→ **TRY IT**
Only lines containing "background" are wanted from the data below. Copy those lines.

[Code change snippets]
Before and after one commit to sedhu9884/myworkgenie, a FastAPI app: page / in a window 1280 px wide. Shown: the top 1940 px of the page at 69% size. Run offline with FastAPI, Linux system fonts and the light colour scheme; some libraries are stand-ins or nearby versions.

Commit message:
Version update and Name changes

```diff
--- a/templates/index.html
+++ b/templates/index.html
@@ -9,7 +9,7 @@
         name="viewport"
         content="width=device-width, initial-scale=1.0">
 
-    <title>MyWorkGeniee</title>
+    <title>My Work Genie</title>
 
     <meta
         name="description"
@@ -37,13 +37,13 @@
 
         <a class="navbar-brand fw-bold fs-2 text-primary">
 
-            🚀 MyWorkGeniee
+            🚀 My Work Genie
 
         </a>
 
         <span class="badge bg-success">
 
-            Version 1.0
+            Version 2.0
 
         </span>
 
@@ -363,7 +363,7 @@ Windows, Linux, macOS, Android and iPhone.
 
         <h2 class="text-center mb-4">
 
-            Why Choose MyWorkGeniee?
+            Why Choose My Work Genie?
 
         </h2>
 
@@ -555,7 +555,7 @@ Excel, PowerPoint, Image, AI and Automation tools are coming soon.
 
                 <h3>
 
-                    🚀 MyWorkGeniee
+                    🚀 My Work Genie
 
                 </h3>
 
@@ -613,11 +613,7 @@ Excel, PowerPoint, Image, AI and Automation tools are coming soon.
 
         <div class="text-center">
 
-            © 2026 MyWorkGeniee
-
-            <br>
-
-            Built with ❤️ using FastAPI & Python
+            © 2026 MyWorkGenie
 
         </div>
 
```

--

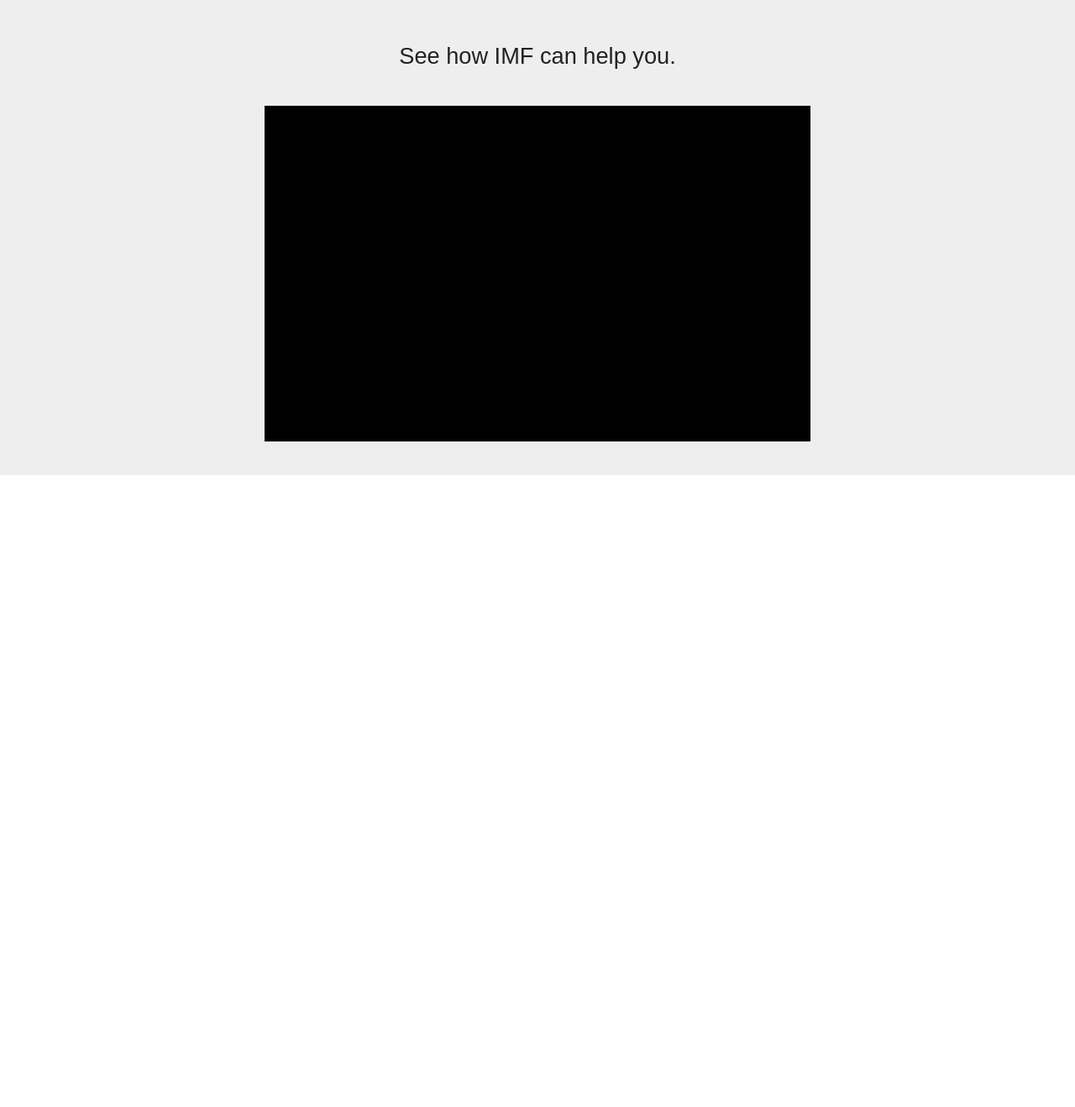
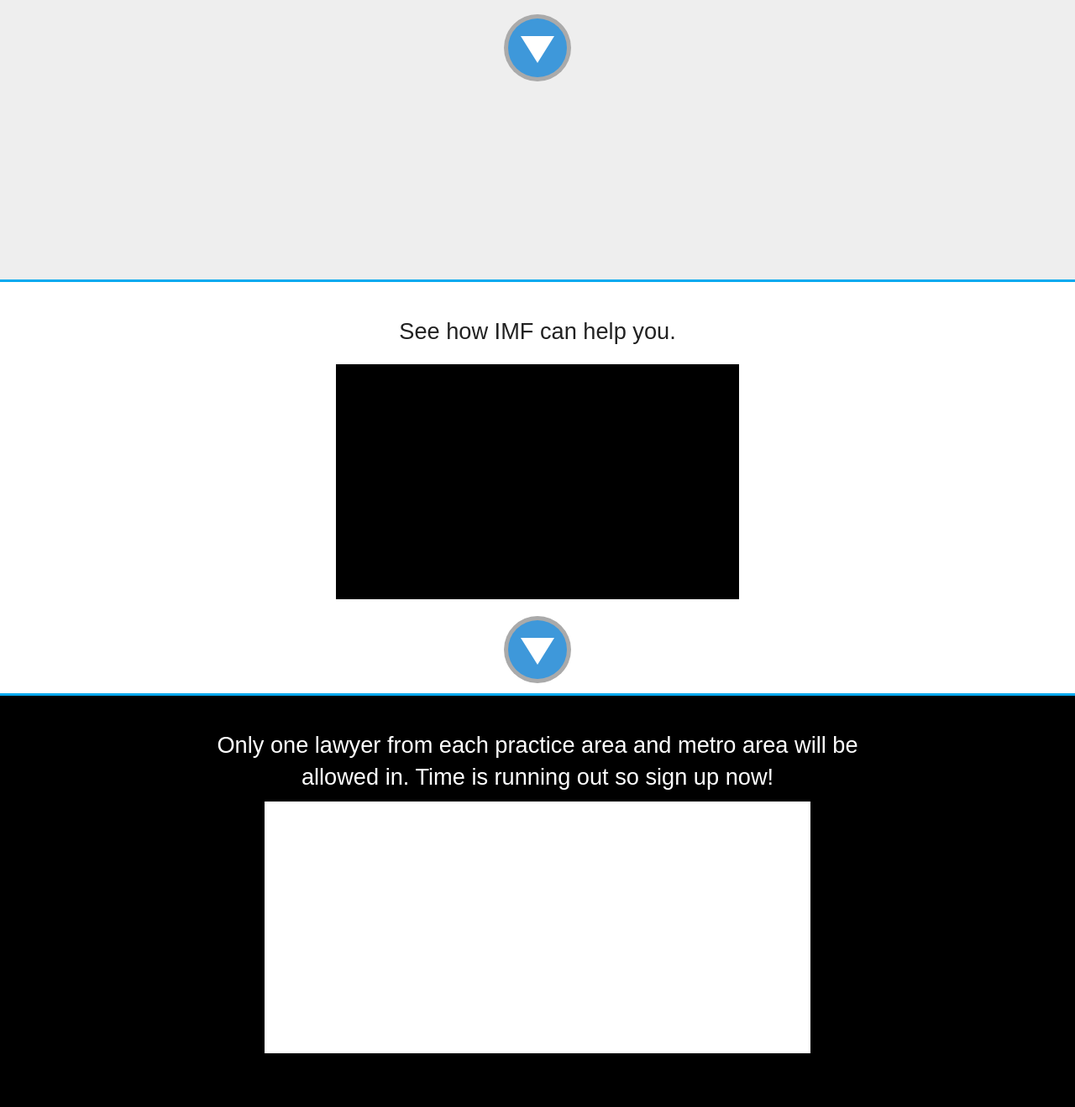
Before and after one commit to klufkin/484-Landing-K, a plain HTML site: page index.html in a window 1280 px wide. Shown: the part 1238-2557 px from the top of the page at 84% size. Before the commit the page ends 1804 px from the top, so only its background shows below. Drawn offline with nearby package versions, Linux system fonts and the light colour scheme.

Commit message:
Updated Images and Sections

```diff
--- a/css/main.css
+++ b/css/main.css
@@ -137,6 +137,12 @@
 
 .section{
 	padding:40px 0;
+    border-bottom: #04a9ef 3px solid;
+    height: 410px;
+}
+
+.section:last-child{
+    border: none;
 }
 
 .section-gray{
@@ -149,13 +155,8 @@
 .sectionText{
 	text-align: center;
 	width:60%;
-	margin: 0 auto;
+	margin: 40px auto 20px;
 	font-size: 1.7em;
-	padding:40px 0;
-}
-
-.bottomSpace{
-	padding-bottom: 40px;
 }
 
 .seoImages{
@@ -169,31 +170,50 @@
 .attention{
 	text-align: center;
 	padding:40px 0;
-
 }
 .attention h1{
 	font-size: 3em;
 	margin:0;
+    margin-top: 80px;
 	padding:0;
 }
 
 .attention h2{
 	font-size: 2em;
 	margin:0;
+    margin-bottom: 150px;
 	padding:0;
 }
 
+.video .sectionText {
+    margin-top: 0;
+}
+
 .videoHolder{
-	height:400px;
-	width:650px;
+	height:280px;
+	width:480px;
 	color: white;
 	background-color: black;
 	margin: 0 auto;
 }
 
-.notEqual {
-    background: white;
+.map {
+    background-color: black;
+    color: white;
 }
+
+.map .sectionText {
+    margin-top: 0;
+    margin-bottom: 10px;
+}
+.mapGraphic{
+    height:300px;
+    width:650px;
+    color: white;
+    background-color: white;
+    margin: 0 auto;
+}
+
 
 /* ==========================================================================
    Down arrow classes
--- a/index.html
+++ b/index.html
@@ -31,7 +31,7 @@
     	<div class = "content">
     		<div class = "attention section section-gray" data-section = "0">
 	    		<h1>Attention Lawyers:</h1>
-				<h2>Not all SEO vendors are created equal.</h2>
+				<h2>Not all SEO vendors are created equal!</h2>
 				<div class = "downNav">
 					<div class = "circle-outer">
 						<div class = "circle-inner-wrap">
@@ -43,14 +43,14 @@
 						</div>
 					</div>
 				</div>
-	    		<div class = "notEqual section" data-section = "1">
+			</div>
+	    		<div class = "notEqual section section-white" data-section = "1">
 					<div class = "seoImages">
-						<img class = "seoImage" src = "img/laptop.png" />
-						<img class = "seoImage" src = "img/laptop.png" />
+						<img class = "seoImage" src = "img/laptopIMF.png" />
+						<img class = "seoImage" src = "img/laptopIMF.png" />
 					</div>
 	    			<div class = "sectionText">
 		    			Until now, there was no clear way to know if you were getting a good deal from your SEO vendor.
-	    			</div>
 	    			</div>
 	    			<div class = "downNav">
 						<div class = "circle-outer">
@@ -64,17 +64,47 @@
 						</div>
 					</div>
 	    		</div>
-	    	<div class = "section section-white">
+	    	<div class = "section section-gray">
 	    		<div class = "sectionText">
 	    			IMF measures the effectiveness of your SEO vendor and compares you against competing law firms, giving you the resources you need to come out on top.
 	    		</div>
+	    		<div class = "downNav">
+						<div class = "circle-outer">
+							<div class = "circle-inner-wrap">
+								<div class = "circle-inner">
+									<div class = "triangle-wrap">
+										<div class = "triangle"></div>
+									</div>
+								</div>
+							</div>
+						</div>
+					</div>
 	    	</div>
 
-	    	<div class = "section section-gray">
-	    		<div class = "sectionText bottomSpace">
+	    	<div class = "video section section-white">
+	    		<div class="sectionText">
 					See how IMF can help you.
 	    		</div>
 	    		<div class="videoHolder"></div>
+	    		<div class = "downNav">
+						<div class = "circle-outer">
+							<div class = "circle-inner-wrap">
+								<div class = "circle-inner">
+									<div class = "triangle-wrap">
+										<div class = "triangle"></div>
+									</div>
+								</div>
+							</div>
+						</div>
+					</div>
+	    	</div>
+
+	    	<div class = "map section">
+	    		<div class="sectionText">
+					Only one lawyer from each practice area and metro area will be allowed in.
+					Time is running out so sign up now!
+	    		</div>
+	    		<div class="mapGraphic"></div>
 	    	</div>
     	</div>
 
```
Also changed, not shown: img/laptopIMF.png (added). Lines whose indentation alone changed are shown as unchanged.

---

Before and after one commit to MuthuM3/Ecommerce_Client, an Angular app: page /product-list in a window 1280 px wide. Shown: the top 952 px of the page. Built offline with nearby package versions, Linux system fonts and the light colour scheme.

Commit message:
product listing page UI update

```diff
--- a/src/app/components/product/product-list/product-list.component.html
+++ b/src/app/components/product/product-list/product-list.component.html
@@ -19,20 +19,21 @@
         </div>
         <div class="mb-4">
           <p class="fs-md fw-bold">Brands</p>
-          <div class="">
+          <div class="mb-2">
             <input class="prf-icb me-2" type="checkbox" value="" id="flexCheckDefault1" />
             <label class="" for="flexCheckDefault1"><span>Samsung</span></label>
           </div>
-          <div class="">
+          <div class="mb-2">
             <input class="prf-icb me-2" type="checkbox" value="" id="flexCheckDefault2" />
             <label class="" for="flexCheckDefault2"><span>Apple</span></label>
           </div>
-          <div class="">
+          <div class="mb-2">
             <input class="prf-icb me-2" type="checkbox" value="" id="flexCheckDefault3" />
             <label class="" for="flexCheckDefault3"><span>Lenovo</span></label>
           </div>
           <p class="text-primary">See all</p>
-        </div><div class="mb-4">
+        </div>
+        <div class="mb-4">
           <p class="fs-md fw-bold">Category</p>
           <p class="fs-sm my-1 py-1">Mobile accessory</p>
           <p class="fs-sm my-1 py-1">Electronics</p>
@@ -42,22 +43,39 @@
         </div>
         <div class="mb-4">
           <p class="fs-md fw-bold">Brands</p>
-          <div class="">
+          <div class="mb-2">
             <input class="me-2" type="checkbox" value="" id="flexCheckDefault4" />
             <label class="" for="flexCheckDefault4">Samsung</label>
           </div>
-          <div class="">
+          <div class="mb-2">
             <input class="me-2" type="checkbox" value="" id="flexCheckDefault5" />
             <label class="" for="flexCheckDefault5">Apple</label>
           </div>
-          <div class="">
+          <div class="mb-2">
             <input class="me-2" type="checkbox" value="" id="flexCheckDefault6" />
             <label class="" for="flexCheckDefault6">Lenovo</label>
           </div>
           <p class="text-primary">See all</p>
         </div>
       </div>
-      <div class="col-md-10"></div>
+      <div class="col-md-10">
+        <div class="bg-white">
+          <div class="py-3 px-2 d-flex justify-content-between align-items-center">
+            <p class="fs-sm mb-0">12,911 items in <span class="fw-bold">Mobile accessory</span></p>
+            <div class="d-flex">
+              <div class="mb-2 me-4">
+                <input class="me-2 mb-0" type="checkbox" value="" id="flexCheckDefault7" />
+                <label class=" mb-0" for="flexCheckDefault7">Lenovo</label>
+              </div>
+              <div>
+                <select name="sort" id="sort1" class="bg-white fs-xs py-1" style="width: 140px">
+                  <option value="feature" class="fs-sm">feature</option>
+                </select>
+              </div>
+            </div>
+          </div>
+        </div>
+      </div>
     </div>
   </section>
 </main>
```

→ **ANSWER BELOW**
Before and after one commit to klufkin/484-Landing-K, a plain HTML site: page index.html in a window 1280 px wide. Shown: the part 1238-2557 px from the top of the page at 84% size. Before the commit the page ends 1804 px from the top, so only its background shows below. Drawn offline with nearby package versions, Linux system fonts and the light colour scheme.
 	background-color: black;
-    background: white;
+    background-color: black;
+    background-color: white;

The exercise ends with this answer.